▶ ABOUT THIS EXERCISE:
Write out the records in full and without alteration, setting aside their pictures.

(Change listing data)

----------------------------------------

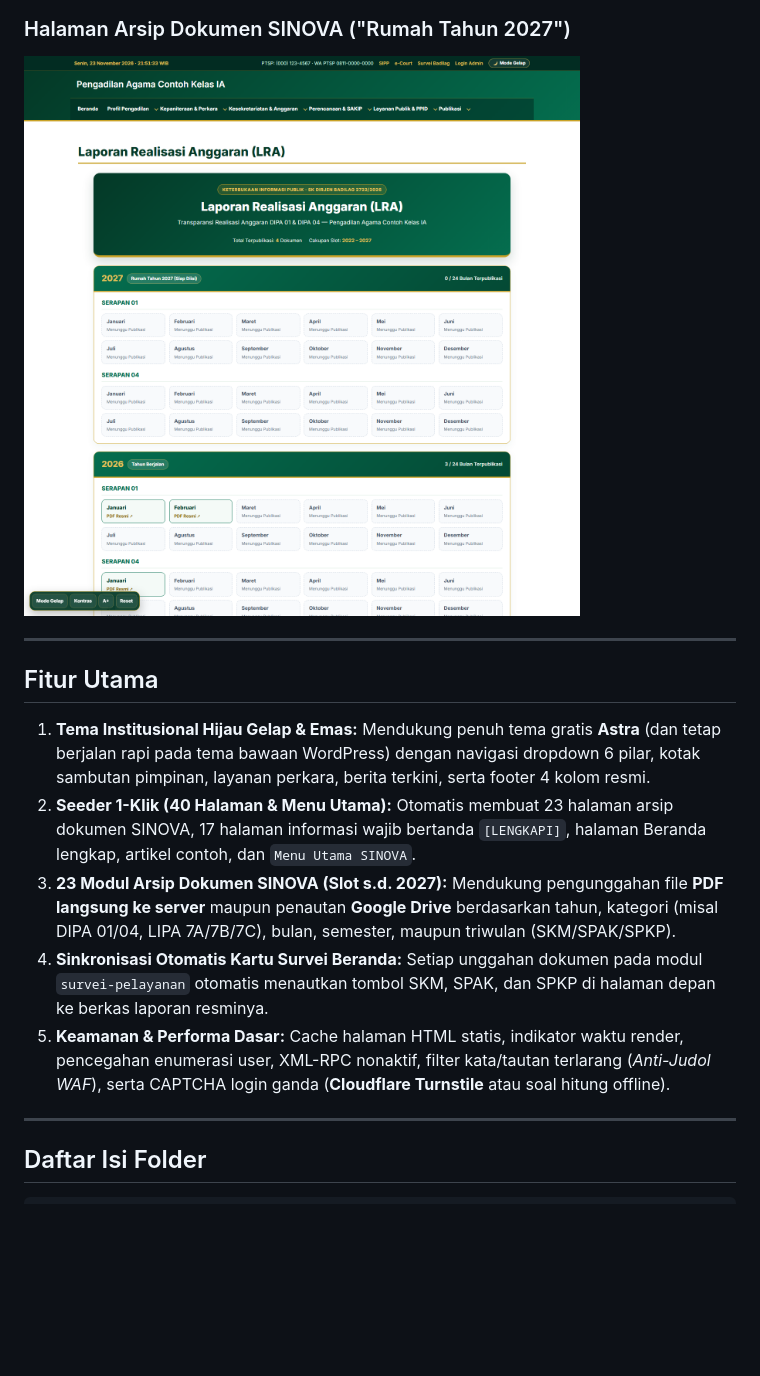
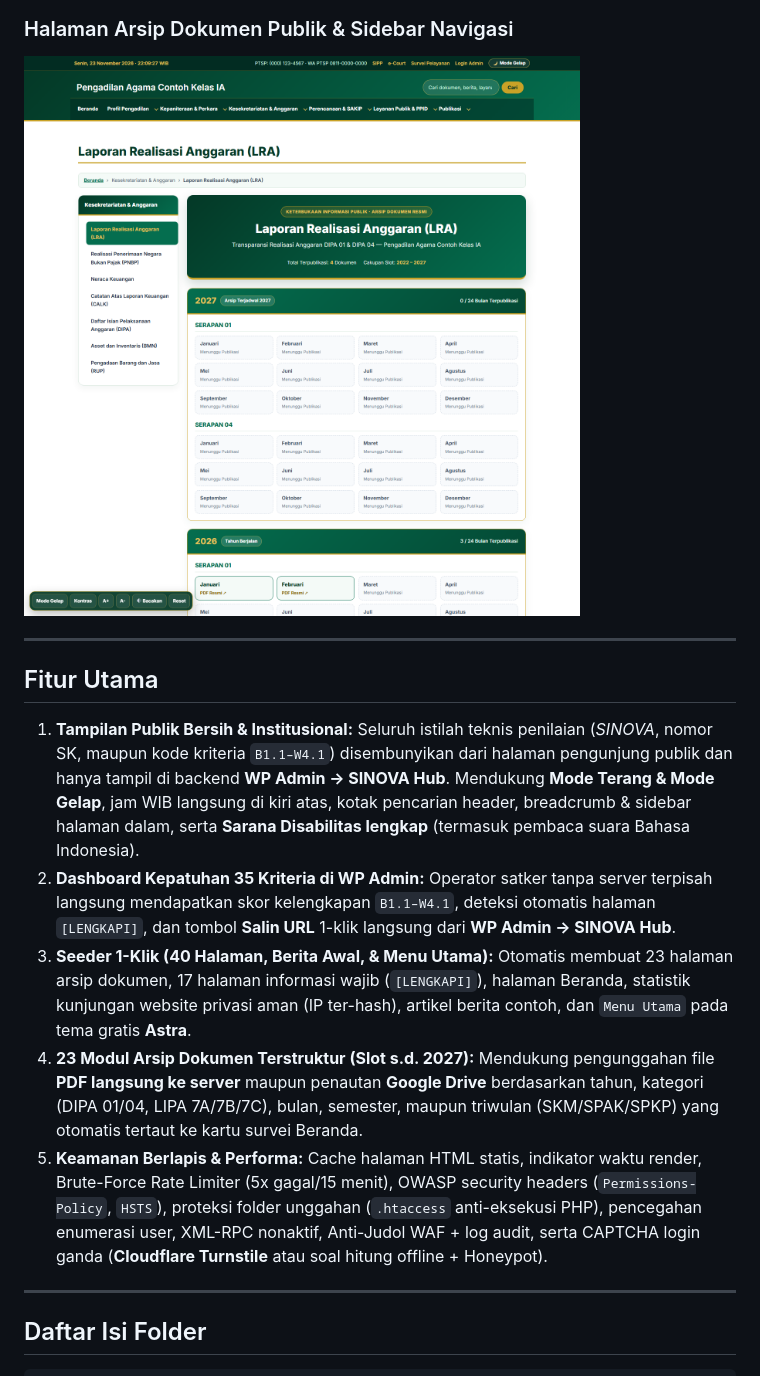
Before and after one commit to kang-devlp/pa-wordpress-sinova-starter, a Markdown page: README.md, the part around the change. Drawn GitHub-style; pictures changed too: docs/screenshots/modul-sinova.png; blank space fills up the shorter version.

Commit message:
feat: strip internal SINOVA jargon from public UI, add WP Admin 35-criteria compliance dashboard, header search, inner sidebar, hashed visitor stats, brute-force limiter & voice reader

```diff
--- a/README.md
+++ b/README.md
@@ -14,18 +14,18 @@ Seluruh fitur dikemas dalam 5 berkas `mu-plugins` tanpa ketergantungan plugin be
 ### Beranda Portal (Mode Gelap / Dark Mode)
 ![Tampilan Beranda Mode Gelap](docs/screenshots/beranda-dark.png)
 
-### Halaman Arsip Dokumen SINOVA ("Rumah Tahun 2027")
-![Tampilan Modul Arsip Dokumen SINOVA LRA](docs/screenshots/modul-sinova.png)
+### Halaman Arsip Dokumen Publik & Sidebar Navigasi
+![Tampilan Modul Arsip Dokumen Publik LRA](docs/screenshots/modul-sinova.png)
 
 ---
 
 ## Fitur Utama
 
-1. **Tema Institusional Hijau Gelap & Emas:** Mendukung penuh tema gratis **Astra** (dan tetap berjalan rapi pada tema bawaan WordPress) dengan navigasi dropdown 6 pilar, kotak sambutan pimpinan, layanan perkara, berita terkini, serta footer 4 kolom resmi.
-2. **Seeder 1-Klik (40 Halaman & Menu Utama):** Otomatis membuat 23 halaman arsip dokumen SINOVA, 17 halaman informasi wajib bertanda `[LENGKAPI]`, halaman Beranda lengkap, artikel contoh, dan `Menu Utama SINOVA`.
-3. **23 Modul Arsip Dokumen SINOVA (Slot s.d. 2027):** Mendukung pengunggahan file **PDF langsung ke server** maupun penautan **Google Drive** berdasarkan tahun, kategori (misal DIPA 01/04, LIPA 7A/7B/7C), bulan, semester, maupun triwulan (SKM/SPAK/SPKP).
-4. **Sinkronisasi Otomatis Kartu Survei Beranda:** Setiap unggahan dokumen pada modul `survei-pelayanan` otomatis menautkan tombol SKM, SPAK, dan SPKP di halaman depan ke berkas laporan resminya.
-5. **Keamanan & Performa Dasar:** Cache halaman HTML statis, indikator waktu render, pencegahan enumerasi user, XML-RPC nonaktif, filter kata/tautan terlarang (*Anti-Judol WAF*), serta CAPTCHA login ganda (**Cloudflare Turnstile** atau soal hitung offline).
+1. **Tampilan Publik Bersih & Institusional:** Seluruh istilah teknis penilaian (*SINOVA*, nomor SK, maupun kode kriteria `B1.1–W4.1`) disembunyikan dari halaman pengunjung publik dan hanya tampil di backend **WP Admin → SINOVA Hub**. Mendukung **Mode Terang & Mode Gelap**, jam WIB langsung di kiri atas, kotak pencarian header, breadcrumb & sidebar halaman dalam, serta **Sarana Disabilitas lengkap** (termasuk pembaca suara Bahasa Indonesia).
+2. **Dashboard Kepatuhan 35 Kriteria di WP Admin:** Operator satker tanpa server terpisah langsung mendapatkan skor kelengkapan `B1.1–W4.1`, deteksi otomatis halaman `[LENGKAPI]`, dan tombol **Salin URL** 1-klik langsung dari **WP Admin → SINOVA Hub**.
+3. **Seeder 1-Klik (40 Halaman, Berita Awal, & Menu Utama):** Otomatis membuat 23 halaman arsip dokumen, 17 halaman informasi wajib (`[LENGKAPI]`), halaman Beranda, statistik kunjungan website privasi aman (IP ter-hash), artikel berita contoh, dan `Menu Utama` pada tema gratis **Astra**.
+4. **23 Modul Arsip Dokumen Terstruktur (Slot s.d. 2027):** Mendukung pengunggahan file **PDF langsung ke server** maupun penautan **Google Drive** berdasarkan tahun, kategori (DIPA 01/04, LIPA 7A/7B/7C), bulan, semester, maupun triwulan (SKM/SPAK/SPKP) yang otomatis tertaut ke kartu survei Beranda.
+5. **Keamanan Berlapis & Performa:** Cache halaman HTML statis, indikator waktu render, Brute-Force Rate Limiter (5x gagal/15 menit), OWASP security headers (`Permissions-Policy`, `HSTS`), proteksi folder unggahan (`.htaccess` anti-eksekusi PHP), pencegahan enumerasi user, XML-RPC nonaktif, Anti-Judol WAF + log audit, serta CAPTCHA login ganda (**Cloudflare Turnstile** atau soal hitung offline + Honeypot).
 
 ---
 
```
Also changed, not shown: docs/screenshots/beranda-dark.png, docs/screenshots/beranda-light.png, 5 other files.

----------------------------------------

▶ SOLUTION FOR THIS EXERCISE:
Before and after one commit to kang-devlp/pa-wordpress-sinova-starter, a Markdown page: README.md, the part around the change. Drawn GitHub-style; pictures changed too: docs/screenshots/modul-sinova.png; blank space fills up the shorter version.

Commit message:
feat: strip internal SINOVA jargon from public UI, add WP Admin 35-criteria compliance dashboard, header search, inner sidebar, hashed visitor stats, brute-force limiter & voice reader

```diff
--- a/README.md
+++ b/README.md
@@ -14,18 +14,18 @@ Seluruh fitur dikemas dalam 5 berkas `mu-plugins` tanpa ketergantungan plugin be
 ### Beranda Portal (Mode Gelap / Dark Mode)
 ![Tampilan Beranda Mode Gelap](docs/screenshots/beranda-dark.png)
 
-### Halaman Arsip Dokumen SINOVA ("Rumah Tahun 2027")
-![Tampilan Modul Arsip Dokumen SINOVA LRA](docs/screenshots/modul-sinova.png)
+### Halaman Arsip Dokumen Publik & Sidebar Navigasi
+![Tampilan Modul Arsip Dokumen Publik LRA](docs/screenshots/modul-sinova.png)
 
 ---
 
 ## Fitur Utama
 
-1. **Tema Institusional Hijau Gelap & Emas:** Mendukung penuh tema gratis **Astra** (dan tetap berjalan rapi pada tema bawaan WordPress) dengan navigasi dropdown 6 pilar, kotak sambutan pimpinan, layanan perkara, berita terkini, serta footer 4 kolom resmi.
-2. **Seeder 1-Klik (40 Halaman & Menu Utama):** Otomatis membuat 23 halaman arsip dokumen SINOVA, 17 halaman informasi wajib bertanda `[LENGKAPI]`, halaman Beranda lengkap, artikel contoh, dan `Menu Utama SINOVA`.
-3. **23 Modul Arsip Dokumen SINOVA (Slot s.d. 2027):** Mendukung pengunggahan file **PDF langsung ke server** maupun penautan **Google Drive** berdasarkan tahun, kategori (misal DIPA 01/04, LIPA 7A/7B/7C), bulan, semester, maupun triwulan (SKM/SPAK/SPKP).
-4. **Sinkronisasi Otomatis Kartu Survei Beranda:** Setiap unggahan dokumen pada modul `survei-pelayanan` otomatis menautkan tombol SKM, SPAK, dan SPKP di halaman depan ke berkas laporan resminya.
-5. **Keamanan & Performa Dasar:** Cache halaman HTML statis, indikator waktu render, pencegahan enumerasi user, XML-RPC nonaktif, filter kata/tautan terlarang (*Anti-Judol WAF*), serta CAPTCHA login ganda (**Cloudflare Turnstile** atau soal hitung offline).
+1. **Tampilan Publik Bersih & Institusional:** Seluruh istilah teknis penilaian (*SINOVA*, nomor SK, maupun kode kriteria `B1.1–W4.1`) disembunyikan dari halaman pengunjung publik dan hanya tampil di backend **WP Admin → SINOVA Hub**. Mendukung **Mode Terang & Mode Gelap**, jam WIB langsung di kiri atas, kotak pencarian header, breadcrumb & sidebar halaman dalam, serta **Sarana Disabilitas lengkap** (termasuk pembaca suara Bahasa Indonesia).
+2. **Dashboard Kepatuhan 35 Kriteria di WP Admin:** Operator satker tanpa server terpisah langsung mendapatkan skor kelengkapan `B1.1–W4.1`, deteksi otomatis halaman `[LENGKAPI]`, dan tombol **Salin URL** 1-klik langsung dari **WP Admin → SINOVA Hub**.
+3. **Seeder 1-Klik (40 Halaman, Berita Awal, & Menu Utama):** Otomatis membuat 23 halaman arsip dokumen, 17 halaman informasi wajib (`[LENGKAPI]`), halaman Beranda, statistik kunjungan website privasi aman (IP ter-hash), artikel berita contoh, dan `Menu Utama` pada tema gratis **Astra**.
+4. **23 Modul Arsip Dokumen Terstruktur (Slot s.d. 2027):** Mendukung pengunggahan file **PDF langsung ke server** maupun penautan **Google Drive** berdasarkan tahun, kategori (DIPA 01/04, LIPA 7A/7B/7C), bulan, semester, maupun triwulan (SKM/SPAK/SPKP) yang otomatis tertaut ke kartu survei Beranda.
+5. **Keamanan Berlapis & Performa:** Cache halaman HTML statis, indikator waktu render, Brute-Force Rate Limiter (5x gagal/15 menit), OWASP security headers (`Permissions-Policy`, `HSTS`), proteksi folder unggahan (`.htaccess` anti-eksekusi PHP), pencegahan enumerasi user, XML-RPC nonaktif, Anti-Judol WAF + log audit, serta CAPTCHA login ganda (**Cloudflare Turnstile** atau soal hitung offline + Honeypot).
 
 ---
 
```
Also changed, not shown: docs/screenshots/beranda-dark.png, docs/screenshots/beranda-light.png, 5 other files.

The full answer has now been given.